= MATERIAL SUPPLIED =
________________________

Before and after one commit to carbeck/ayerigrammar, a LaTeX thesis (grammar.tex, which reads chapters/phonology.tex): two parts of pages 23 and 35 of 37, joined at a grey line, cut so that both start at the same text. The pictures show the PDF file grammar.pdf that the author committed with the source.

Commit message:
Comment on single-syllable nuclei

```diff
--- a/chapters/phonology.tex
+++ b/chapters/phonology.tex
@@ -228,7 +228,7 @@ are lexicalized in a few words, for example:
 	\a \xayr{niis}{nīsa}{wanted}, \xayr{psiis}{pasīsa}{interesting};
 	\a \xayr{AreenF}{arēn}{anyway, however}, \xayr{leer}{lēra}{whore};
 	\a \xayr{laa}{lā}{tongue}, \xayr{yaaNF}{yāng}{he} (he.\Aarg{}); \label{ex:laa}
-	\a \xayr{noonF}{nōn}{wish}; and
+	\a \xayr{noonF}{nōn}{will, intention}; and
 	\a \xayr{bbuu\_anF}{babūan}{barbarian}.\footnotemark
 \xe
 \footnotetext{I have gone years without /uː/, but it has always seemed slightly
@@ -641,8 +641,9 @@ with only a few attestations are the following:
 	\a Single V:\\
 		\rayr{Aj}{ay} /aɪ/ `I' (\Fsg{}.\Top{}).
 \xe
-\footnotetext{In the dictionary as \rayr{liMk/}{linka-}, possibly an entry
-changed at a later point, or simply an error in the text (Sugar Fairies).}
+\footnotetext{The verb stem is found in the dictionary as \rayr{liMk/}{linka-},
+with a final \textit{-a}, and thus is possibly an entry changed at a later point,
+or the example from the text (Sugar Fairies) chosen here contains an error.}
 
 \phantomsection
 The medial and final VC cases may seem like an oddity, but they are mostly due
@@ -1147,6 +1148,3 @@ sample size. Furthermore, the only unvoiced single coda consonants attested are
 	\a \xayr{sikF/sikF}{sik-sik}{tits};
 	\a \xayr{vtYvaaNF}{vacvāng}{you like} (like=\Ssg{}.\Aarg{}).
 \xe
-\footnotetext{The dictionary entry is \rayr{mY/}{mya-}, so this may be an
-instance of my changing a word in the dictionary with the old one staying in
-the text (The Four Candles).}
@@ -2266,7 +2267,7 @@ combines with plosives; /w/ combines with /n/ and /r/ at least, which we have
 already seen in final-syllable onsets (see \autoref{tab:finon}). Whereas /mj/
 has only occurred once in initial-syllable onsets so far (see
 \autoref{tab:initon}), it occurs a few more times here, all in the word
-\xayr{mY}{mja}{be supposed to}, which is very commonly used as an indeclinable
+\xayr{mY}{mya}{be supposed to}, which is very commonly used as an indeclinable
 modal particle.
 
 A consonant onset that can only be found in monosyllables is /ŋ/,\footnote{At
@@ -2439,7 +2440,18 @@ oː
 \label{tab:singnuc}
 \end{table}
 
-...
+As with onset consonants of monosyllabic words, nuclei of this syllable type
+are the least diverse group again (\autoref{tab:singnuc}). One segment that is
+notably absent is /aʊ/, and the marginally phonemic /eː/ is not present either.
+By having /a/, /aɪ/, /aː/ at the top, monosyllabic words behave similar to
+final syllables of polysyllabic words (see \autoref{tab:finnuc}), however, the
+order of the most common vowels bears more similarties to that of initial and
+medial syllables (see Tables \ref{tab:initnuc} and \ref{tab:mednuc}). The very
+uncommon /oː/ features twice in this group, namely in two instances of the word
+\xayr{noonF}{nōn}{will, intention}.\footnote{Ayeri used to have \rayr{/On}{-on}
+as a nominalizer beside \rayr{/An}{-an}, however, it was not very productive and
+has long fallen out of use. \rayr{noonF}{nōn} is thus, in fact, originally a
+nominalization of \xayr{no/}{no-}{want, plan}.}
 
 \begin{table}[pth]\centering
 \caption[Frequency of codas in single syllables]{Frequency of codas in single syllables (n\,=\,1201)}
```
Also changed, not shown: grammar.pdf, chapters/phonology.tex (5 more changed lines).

________________________

= TASK TO CARRY OUT =
Word for word, write out all of the entries again.

= RESPONSE TO THE TASK =
Before and after one commit to carbeck/ayerigrammar, a LaTeX thesis (grammar.tex, which reads chapters/phonology.tex): two parts of pages 23 and 35 of 37, joined at a grey line, cut so that both start at the same text. The pictures show the PDF file grammar.pdf that the author committed with the source.

Commit message:
Comment on single-syllable nuclei

```diff
--- a/chapters/phonology.tex
+++ b/chapters/phonology.tex
@@ -228,7 +228,7 @@ are lexicalized in a few words, for example:
 	\a \xayr{niis}{nīsa}{wanted}, \xayr{psiis}{pasīsa}{interesting};
 	\a \xayr{AreenF}{arēn}{anyway, however}, \xayr{leer}{lēra}{whore};
 	\a \xayr{laa}{lā}{tongue}, \xayr{yaaNF}{yāng}{he} (he.\Aarg{}); \label{ex:laa}
-	\a \xayr{noonF}{nōn}{wish}; and
+	\a \xayr{noonF}{nōn}{will, intention}; and
 	\a \xayr{bbuu\_anF}{babūan}{barbarian}.\footnotemark
 \xe
 \footnotetext{I have gone years without /uː/, but it has always seemed slightly
@@ -641,8 +641,9 @@ with only a few attestations are the following:
 	\a Single V:\\
 		\rayr{Aj}{ay} /aɪ/ `I' (\Fsg{}.\Top{}).
 \xe
-\footnotetext{In the dictionary as \rayr{liMk/}{linka-}, possibly an entry
-changed at a later point, or simply an error in the text (Sugar Fairies).}
+\footnotetext{The verb stem is found in the dictionary as \rayr{liMk/}{linka-},
+with a final \textit{-a}, and thus is possibly an entry changed at a later point,
+or the example from the text (Sugar Fairies) chosen here contains an error.}
 
 \phantomsection
 The medial and final VC cases may seem like an oddity, but they are mostly due
@@ -1147,6 +1148,3 @@ sample size. Furthermore, the only unvoiced single coda consonants attested are
 	\a \xayr{sikF/sikF}{sik-sik}{tits};
 	\a \xayr{vtYvaaNF}{vacvāng}{you like} (like=\Ssg{}.\Aarg{}).
 \xe
-\footnotetext{The dictionary entry is \rayr{mY/}{mya-}, so this may be an
-instance of my changing a word in the dictionary with the old one staying in
-the text (The Four Candles).}
@@ -2266,7 +2267,7 @@ combines with plosives; /w/ combines with /n/ and /r/ at least, which we have
 already seen in final-syllable onsets (see \autoref{tab:finon}). Whereas /mj/
 has only occurred once in initial-syllable onsets so far (see
 \autoref{tab:initon}), it occurs a few more times here, all in the word
-\xayr{mY}{mja}{be supposed to}, which is very commonly used as an indeclinable
+\xayr{mY}{mya}{be supposed to}, which is very commonly used as an indeclinable
 modal particle.
 
 A consonant onset that can only be found in monosyllables is /ŋ/,\footnote{At
@@ -2439,7 +2440,18 @@ oː
 \label{tab:singnuc}
 \end{table}
 
-...
+As with onset consonants of monosyllabic words, nuclei of this syllable type
+are the least diverse group again (\autoref{tab:singnuc}). One segment that is
+notably absent is /aʊ/, and the marginally phonemic /eː/ is not present either.
+By having /a/, /aɪ/, /aː/ at the top, monosyllabic words behave similar to
+final syllables of polysyllabic words (see \autoref{tab:finnuc}), however, the
+order of the most common vowels bears more similarties to that of initial and
+medial syllables (see Tables \ref{tab:initnuc} and \ref{tab:mednuc}). The very
+uncommon /oː/ features twice in this group, namely in two instances of the word
+\xayr{noonF}{nōn}{will, intention}.\footnote{Ayeri used to have \rayr{/On}{-on}
+as a nominalizer beside \rayr{/An}{-an}, however, it was not very productive and
+has long fallen out of use. \rayr{noonF}{nōn} is thus, in fact, originally a
+nominalization of \xayr{no/}{no-}{want, plan}.}
 
 \begin{table}[pth]\centering
 \caption[Frequency of codas in single syllables]{Frequency of codas in single syllables (n\,=\,1201)}
```
Also changed, not shown: grammar.pdf, chapters/phonology.tex (5 more changed lines).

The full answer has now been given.